At the writing conference I attended, identifying your genre was a hot topic.
“Magical things occur, but fantasy doesn’t feel right because it happens in the future. There are demons like a paranormal, but it’s also an adventure novel. Romance plays a big part in the protagonist’s arc, too. The voice is commercial with a thriller edge.”
Don’t label your book a futuristic urban fantasy thriller with romantic suspense. It feels like you’re trying to be everything at once so you can be a “good author.” Greatness is found in knowing your style and writing it well.
But writers at the conference feared agents would find fault with you if you chose the wrong genre. The pages would disappoint the agents’ expectations. You’d look like an ignorant amateur.
First, yes. Second, no.
It’s disorienting to expect horror or romance and get a commercial thriller. It’s disorienting to prepare for swords, mages, and agrarian life and meet ghouls and djinni in a modern Saudi city.
But it doesn’t turn me off right away. If the writing is good, I read on. If it isn’t, I don’t.
It’s true what agents say: the ultimate factor is the writing. Many things contribute to an offer of rep, but the basic question is whether the writing captures me.
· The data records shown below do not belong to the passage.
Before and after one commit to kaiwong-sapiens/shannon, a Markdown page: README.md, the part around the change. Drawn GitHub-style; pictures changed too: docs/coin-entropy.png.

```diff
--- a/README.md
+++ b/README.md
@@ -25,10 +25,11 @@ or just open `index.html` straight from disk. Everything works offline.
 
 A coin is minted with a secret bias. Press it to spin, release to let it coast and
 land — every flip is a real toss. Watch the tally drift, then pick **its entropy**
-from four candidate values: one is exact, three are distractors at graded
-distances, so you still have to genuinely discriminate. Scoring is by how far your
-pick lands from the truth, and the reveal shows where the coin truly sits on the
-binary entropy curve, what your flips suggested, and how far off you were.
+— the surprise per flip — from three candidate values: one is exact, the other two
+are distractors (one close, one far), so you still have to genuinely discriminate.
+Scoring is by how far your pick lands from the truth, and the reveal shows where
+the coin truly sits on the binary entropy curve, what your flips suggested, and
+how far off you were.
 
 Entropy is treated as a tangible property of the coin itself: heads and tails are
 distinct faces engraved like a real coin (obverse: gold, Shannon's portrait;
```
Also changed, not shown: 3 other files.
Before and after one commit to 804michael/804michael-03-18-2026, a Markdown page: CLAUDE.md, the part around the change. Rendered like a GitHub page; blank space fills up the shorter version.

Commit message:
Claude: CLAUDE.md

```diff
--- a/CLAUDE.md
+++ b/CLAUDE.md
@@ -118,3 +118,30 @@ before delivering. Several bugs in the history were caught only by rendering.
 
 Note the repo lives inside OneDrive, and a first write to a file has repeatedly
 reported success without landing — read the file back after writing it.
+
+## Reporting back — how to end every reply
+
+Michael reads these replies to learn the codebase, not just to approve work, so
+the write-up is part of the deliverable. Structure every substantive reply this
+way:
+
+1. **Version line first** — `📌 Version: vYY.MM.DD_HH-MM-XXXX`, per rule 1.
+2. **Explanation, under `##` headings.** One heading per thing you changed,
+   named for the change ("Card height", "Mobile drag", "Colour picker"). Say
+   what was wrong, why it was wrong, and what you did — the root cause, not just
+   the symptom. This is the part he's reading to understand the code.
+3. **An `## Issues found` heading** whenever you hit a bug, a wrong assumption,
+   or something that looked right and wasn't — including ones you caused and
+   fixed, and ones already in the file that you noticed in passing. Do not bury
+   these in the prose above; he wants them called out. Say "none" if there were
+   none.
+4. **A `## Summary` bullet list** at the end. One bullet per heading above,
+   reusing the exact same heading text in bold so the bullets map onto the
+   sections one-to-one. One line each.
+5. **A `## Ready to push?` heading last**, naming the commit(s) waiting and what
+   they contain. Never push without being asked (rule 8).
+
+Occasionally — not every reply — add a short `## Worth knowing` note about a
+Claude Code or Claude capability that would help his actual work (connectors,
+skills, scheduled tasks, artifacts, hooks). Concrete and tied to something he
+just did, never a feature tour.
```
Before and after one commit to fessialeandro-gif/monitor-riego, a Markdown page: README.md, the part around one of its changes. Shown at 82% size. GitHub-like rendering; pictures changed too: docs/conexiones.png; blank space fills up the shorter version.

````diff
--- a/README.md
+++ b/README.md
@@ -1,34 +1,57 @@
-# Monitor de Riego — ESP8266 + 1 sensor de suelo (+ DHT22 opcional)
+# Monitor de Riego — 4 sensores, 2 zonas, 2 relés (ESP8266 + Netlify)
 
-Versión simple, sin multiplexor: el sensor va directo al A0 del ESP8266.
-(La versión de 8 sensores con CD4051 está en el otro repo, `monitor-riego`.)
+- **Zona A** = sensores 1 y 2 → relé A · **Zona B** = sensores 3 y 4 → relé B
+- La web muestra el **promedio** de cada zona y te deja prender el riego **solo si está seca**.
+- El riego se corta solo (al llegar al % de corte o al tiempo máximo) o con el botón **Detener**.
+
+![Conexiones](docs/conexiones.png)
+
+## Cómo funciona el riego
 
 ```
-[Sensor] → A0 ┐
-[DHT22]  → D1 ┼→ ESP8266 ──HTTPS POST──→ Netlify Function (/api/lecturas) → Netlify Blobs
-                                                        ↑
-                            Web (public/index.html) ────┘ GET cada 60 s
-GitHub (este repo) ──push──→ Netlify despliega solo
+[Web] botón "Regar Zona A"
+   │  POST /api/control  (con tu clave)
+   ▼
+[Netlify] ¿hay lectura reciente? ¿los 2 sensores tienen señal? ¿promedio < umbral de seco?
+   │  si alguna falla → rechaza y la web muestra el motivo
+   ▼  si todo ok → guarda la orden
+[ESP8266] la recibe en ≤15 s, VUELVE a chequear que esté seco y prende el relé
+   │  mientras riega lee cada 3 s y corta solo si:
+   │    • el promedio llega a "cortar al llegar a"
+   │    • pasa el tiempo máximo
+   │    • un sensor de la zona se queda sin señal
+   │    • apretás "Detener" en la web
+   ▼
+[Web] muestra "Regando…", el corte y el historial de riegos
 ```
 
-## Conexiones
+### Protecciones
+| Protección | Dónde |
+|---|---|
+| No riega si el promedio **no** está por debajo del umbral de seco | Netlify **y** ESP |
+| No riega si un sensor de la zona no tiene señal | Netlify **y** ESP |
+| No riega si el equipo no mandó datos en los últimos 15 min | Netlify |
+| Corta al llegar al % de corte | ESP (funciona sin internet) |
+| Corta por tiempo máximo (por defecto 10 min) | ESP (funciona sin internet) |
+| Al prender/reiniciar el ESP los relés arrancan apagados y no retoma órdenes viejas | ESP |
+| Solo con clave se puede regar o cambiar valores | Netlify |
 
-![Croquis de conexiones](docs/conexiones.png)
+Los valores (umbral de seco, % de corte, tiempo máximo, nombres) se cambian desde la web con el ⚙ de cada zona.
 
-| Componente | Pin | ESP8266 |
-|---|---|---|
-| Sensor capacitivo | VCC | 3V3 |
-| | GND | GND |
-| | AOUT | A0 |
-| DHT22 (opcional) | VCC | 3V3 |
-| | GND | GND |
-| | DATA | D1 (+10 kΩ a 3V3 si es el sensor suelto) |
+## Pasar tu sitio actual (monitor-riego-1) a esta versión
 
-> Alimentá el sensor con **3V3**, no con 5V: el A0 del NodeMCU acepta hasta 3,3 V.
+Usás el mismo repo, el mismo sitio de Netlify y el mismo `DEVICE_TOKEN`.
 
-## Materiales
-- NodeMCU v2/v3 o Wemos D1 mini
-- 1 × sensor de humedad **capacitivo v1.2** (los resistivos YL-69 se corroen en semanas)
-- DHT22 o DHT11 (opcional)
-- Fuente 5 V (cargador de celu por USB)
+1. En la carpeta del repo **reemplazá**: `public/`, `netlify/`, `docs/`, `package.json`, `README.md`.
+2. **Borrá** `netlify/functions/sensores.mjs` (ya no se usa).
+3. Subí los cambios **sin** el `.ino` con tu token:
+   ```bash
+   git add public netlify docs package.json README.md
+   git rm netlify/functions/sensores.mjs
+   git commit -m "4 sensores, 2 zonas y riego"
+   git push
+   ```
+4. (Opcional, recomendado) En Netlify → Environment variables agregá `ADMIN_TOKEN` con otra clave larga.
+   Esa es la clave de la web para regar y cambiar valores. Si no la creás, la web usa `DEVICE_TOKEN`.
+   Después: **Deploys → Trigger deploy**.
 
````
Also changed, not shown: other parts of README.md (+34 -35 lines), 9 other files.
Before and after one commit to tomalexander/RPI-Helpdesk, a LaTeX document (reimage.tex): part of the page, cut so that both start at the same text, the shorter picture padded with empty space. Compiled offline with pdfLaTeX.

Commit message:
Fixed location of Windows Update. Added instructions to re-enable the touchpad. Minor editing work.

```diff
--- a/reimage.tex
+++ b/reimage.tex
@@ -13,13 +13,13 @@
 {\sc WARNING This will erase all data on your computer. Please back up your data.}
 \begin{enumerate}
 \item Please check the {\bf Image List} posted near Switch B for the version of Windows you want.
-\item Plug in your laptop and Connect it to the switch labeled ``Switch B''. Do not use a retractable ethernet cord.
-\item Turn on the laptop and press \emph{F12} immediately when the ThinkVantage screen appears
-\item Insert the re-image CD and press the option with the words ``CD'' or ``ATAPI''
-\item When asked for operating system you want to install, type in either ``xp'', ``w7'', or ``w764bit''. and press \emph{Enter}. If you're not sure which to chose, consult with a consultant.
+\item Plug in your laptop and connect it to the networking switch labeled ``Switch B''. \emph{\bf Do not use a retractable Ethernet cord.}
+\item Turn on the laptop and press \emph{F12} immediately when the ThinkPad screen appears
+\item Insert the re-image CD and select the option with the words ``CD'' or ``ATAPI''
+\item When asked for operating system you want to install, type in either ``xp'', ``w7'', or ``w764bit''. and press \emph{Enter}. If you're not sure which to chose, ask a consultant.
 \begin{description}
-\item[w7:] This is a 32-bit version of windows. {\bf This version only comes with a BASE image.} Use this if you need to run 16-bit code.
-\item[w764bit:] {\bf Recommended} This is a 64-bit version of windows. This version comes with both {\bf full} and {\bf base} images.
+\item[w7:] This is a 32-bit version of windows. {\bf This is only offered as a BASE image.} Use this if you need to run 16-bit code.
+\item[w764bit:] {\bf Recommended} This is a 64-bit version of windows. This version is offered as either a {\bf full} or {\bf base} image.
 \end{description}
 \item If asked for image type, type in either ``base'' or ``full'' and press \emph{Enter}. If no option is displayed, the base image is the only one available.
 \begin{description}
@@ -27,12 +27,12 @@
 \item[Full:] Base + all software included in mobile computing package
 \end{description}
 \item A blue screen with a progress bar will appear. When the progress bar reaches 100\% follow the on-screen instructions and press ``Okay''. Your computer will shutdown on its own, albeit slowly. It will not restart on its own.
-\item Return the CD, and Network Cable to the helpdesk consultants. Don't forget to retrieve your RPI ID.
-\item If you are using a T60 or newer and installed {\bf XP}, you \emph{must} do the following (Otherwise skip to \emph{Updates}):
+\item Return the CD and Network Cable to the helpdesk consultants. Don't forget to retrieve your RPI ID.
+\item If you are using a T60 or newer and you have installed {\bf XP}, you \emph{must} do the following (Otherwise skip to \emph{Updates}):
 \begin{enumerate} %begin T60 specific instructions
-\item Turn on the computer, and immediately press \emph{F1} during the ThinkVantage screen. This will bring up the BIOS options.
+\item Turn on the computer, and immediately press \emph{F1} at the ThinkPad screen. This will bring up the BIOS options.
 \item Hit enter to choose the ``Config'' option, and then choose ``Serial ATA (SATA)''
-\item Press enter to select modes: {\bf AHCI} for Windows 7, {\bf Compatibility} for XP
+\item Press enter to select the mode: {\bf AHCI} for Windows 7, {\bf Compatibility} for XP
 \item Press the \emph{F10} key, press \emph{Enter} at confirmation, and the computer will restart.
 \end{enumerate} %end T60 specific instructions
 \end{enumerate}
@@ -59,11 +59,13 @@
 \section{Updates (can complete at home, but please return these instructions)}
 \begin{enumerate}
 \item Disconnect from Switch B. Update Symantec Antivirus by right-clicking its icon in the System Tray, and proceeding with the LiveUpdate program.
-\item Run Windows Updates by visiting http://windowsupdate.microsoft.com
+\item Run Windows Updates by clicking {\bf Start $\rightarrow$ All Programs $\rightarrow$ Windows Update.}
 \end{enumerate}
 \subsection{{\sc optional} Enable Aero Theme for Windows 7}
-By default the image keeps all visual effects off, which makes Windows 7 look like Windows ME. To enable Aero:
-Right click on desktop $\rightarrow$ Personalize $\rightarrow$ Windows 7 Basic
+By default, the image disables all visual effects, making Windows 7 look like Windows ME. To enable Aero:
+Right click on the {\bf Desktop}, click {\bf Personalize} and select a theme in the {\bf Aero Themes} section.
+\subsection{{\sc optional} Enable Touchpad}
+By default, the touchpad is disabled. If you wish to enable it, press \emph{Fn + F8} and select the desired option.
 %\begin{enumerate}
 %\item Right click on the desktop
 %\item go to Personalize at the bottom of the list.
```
Try to get your genre right. Read books like yours and see what they’re labeled. Ask writer friends. Then pitch the book, and don’t sweat it anymore.